▸ Data supplied
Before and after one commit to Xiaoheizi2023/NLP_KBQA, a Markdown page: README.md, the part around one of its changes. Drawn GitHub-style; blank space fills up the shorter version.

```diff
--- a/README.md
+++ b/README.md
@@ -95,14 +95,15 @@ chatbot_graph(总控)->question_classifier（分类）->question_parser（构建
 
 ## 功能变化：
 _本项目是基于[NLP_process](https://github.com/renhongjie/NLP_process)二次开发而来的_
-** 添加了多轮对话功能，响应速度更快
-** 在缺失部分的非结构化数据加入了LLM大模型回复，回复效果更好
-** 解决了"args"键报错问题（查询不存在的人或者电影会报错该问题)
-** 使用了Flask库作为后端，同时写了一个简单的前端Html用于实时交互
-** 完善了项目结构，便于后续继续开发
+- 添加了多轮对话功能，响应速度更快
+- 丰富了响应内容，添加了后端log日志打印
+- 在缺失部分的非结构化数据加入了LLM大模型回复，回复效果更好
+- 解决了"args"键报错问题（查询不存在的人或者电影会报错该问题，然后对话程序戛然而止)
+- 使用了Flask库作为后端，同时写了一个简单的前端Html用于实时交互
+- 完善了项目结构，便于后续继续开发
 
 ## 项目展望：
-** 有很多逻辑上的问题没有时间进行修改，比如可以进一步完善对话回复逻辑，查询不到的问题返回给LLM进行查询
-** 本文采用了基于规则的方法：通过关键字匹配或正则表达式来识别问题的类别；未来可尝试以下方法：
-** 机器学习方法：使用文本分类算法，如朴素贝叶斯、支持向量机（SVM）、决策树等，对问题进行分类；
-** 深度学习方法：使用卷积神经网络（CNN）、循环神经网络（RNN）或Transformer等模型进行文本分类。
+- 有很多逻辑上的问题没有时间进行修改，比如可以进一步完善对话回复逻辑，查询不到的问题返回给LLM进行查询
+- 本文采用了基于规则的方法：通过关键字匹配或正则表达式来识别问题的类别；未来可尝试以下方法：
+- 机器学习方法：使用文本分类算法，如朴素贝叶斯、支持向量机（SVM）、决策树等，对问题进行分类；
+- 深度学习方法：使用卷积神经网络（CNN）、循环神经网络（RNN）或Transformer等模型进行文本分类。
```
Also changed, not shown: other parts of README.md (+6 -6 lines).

▸ Prompt
Every line above with the word "README" belongs in the answer, copied as written.

▸ Output for this task
Before and after one commit to Xiaoheizi2023/NLP_KBQA, a Markdown page: README.md, the part around one of its changes. Drawn GitHub-style; blank space fills up the shorter version.
--- a/README.md
+++ b/README.md
Also changed, not shown: other parts of README.md (+6 -6 lines).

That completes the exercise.